**WHAT IS REQUIRED**
Each line below that holds the word "name" counts toward the answer; reply with the total number only.

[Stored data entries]
▼
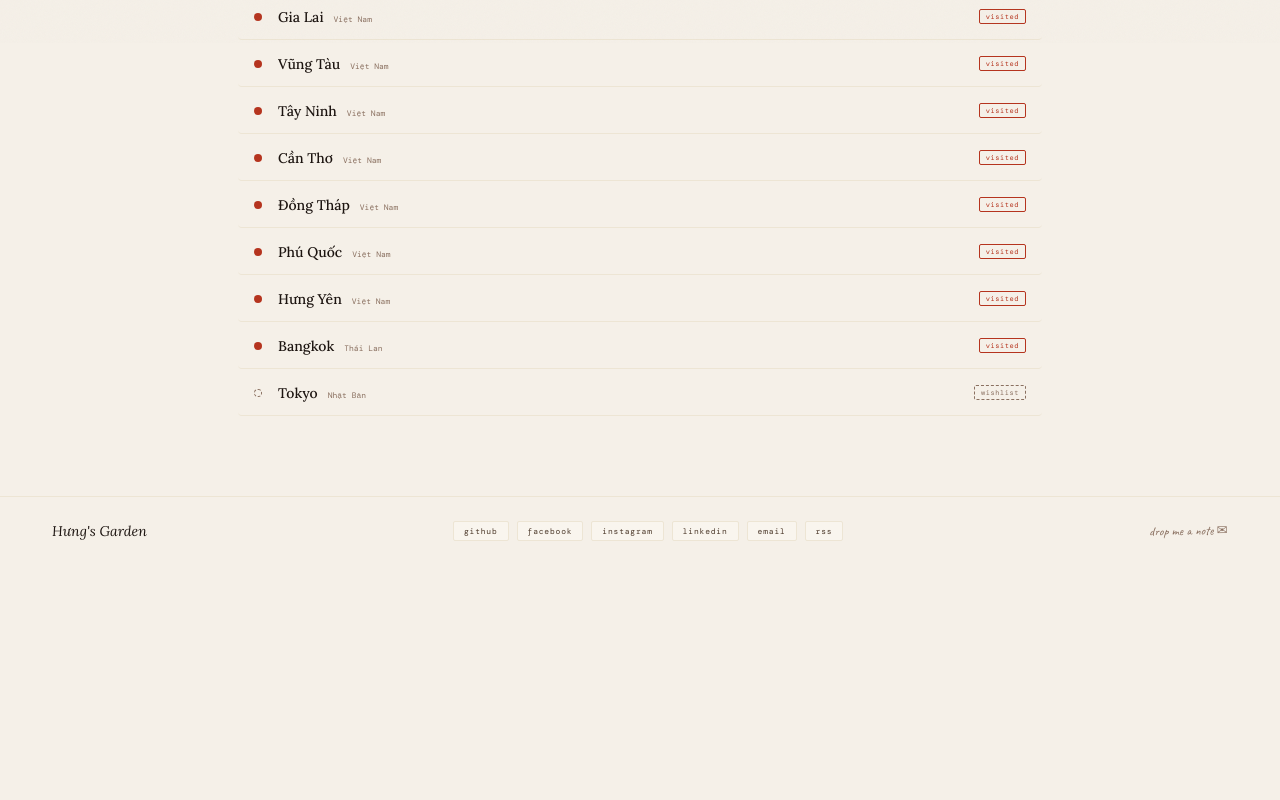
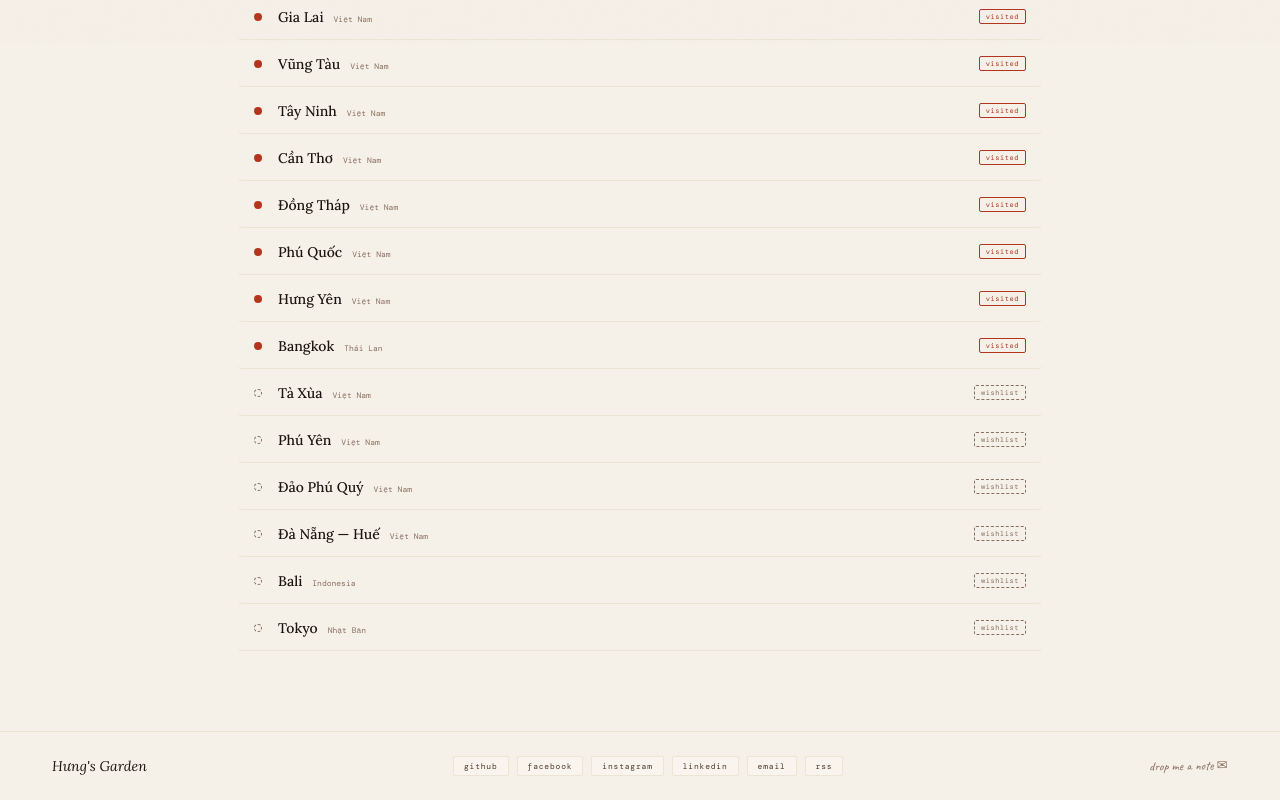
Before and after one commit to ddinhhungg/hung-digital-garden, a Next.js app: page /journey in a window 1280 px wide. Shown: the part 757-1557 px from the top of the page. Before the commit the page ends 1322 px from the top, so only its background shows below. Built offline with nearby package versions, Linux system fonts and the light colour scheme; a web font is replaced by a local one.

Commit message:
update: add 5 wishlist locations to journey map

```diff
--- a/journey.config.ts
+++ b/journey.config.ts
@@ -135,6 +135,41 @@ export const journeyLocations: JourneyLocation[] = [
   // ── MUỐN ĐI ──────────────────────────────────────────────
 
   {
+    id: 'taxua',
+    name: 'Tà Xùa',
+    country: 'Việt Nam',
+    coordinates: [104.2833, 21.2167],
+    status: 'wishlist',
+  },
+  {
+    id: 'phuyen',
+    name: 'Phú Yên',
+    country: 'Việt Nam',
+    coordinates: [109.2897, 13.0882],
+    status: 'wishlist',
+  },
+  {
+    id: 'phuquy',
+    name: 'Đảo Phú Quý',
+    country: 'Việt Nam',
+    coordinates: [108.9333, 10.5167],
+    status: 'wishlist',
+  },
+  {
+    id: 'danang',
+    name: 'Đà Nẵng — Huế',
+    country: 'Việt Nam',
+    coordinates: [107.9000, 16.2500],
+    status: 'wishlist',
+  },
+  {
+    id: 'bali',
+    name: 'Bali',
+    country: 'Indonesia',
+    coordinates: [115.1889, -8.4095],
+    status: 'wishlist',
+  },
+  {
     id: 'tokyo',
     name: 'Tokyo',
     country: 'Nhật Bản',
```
▲
▼
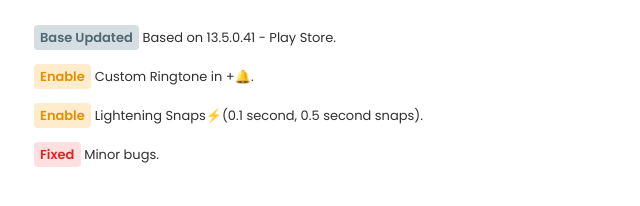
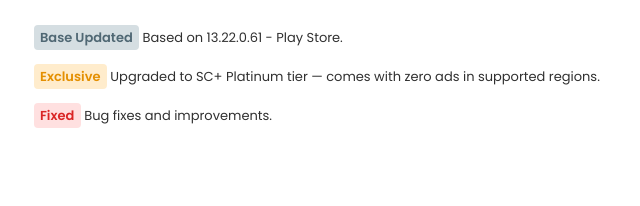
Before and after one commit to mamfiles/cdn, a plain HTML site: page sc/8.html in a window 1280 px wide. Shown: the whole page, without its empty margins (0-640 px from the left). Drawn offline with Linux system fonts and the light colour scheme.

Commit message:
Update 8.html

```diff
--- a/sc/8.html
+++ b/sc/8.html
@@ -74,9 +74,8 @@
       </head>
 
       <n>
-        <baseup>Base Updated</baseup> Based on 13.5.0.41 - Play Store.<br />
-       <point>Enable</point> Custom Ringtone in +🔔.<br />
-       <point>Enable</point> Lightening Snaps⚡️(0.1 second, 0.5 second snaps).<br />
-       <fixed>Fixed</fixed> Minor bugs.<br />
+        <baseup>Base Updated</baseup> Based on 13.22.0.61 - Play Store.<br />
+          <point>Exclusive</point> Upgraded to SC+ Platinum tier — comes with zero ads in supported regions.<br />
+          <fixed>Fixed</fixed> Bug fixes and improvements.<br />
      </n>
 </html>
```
▲
**RESULT FOR THIS TASK**
6